[2] We find a similar phenomenon – an altar that was not intended for sacrifices, but rather to attest to the service of God – at the end of the days of Yehoshua. When the members of Reuven, Gad, and half of the tribe of Menashe crossed the Jordan to return to their tribal territories on the east bank of the river, they built an altar. The rest of Israel saw this as a sign of rebellion against God; this took place when the Mishkan stood in Shilo, when the prohibition against bamot was in force. They therefore sent them a military delegation headed by Pinchas and the princes of Israel. This is how the East Bank tribes explained their behavior: "The mighty one, God, the Lord, the mighty One, God, the Lord, He knows and Israel shall know; if in rebellion, or if in trangression against the Lord, save You us not this day… Therefore we said, Let us now prepare to build us an altar, not for burnt-offering, nor for sacrifice, but that it may be a witness between us and you and our generations after us, that we might do the service of the Lord before Him with our burnt-offerings, and with our sacrifices, and our peace-offerings; that your children may not say to our children in time to come, You  have no part in the Lord" (Yehoshua 22:22-27). We will expand upon this exchange when we deal with it directly in a later shiur.

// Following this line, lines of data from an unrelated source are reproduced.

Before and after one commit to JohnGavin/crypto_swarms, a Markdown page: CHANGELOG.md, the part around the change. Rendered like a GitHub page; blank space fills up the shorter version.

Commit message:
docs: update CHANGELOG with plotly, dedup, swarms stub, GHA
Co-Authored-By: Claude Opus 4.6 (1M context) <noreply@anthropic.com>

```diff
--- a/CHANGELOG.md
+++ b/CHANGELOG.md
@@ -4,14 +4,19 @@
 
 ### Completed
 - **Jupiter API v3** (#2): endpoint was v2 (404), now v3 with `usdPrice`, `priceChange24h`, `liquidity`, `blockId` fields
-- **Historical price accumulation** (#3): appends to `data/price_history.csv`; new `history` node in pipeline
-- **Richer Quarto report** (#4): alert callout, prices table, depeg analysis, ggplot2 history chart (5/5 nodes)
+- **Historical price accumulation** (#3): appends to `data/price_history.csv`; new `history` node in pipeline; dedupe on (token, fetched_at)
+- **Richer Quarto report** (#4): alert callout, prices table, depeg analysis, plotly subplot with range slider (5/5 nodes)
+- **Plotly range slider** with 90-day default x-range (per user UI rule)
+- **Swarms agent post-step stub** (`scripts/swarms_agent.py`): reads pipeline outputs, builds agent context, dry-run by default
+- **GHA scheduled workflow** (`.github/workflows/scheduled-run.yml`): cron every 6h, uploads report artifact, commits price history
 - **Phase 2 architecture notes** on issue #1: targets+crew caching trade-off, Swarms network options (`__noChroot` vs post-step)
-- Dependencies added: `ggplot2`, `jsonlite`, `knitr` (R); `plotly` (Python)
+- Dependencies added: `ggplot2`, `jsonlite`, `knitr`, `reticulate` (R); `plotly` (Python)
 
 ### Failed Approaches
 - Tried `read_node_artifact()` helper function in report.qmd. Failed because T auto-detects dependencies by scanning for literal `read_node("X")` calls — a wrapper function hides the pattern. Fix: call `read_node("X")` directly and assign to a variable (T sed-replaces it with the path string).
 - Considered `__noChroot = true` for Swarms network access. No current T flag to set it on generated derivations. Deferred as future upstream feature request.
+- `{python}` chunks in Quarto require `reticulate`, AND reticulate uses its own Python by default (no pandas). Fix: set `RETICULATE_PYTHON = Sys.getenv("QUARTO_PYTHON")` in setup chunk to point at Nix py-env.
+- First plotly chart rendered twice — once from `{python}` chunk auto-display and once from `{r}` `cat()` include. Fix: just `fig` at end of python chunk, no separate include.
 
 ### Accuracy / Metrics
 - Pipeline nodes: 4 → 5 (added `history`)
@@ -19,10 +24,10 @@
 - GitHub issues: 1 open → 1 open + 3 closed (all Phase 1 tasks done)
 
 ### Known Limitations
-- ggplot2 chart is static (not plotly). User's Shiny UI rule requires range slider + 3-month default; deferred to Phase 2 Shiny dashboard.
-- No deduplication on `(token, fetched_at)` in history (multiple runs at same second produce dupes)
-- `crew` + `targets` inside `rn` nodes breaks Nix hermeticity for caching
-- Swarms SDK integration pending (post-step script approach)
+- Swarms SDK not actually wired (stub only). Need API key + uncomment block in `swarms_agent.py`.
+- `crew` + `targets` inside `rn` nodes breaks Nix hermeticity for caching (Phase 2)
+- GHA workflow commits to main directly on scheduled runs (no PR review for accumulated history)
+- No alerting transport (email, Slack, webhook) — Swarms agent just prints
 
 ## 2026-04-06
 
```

[3] As may be recalled, Noach, who, according to the plain sense of Scripture, was the first to build an altar, used it for burnt-offerings.

[4] The reference is to altars that Avraham built on his own initiative, to the exclusion of the altar built on Mount Moriya.

[5] "In the name of a manuscript of the book Chem'at ha-Chemda," passages of which were published in Ginzei Yerushalayim, vol. III.

[6] The Midrash Ha-Gadol (Bereishit 13:18) states: "'And he built there an altar' – Avraham built three altars: One in Shechem, the place where the blessings and curses would be given, and there Yehoshua entered into a covenant with all of Israel, as it is stated: 'And Yehoshua gathered all the elders of Israel to Shechem' (Yehoshua 24:1). One in Ai, so that his descendants should be saved from the people of Ai. And one in Chevron, the place where they would establish David as king, and there they made a covenant, as it is stated: 'And they came… and King David made a covenent with them in Chevron before the Lord' (II Shemuel 5:3)." Like the midrash in Bereishit Rabba, this midrash counts only the three altars that Avraham built on his own initiative.

[7] Attention should be paid to the causal relationship between human acts and God's revelation. Does the human act lead to the revelation? Or is the opposite true, that the revelation comes first, and in its wake, man builds an altar or sacrifices upon it?

[8] This explains and illustrates what we said in earlier shiurim regarding the essence of a pillar.

[9] It is interesting that it is specifically the Tetragrammaton that is used in connection with the building of altars.

[10] It is interesting that Avraham was the first person to receive a prophetic vision, as opposed to revelation and hearing God's word, which we find already with Adam, Kayin, Noach and others. See Meshekh Chokhma, ad loc.

[11] There are interesting differences between the altar in Shechem and the altar between Bet-El and Ai. It is not by chance that it is specifically in the wake of the revelation at Bet-El that Avraham calls out upon the name of God. Whatever the precise meaning of this “calling out,” it is clear that in Bet-El, Avram's second stop in the land, there is not only divine revelation, but human service of God in its wake. This accords with our understanding that Bet-El was the site of "the natural Temple" of the patriarchs.

[12] It is possible that it was there that all the elders of Israel anointed him as king before the Lord (II Shemuel 5:3), and perhaps there that Avshalom tried to worship God (ibid. 15:7-9).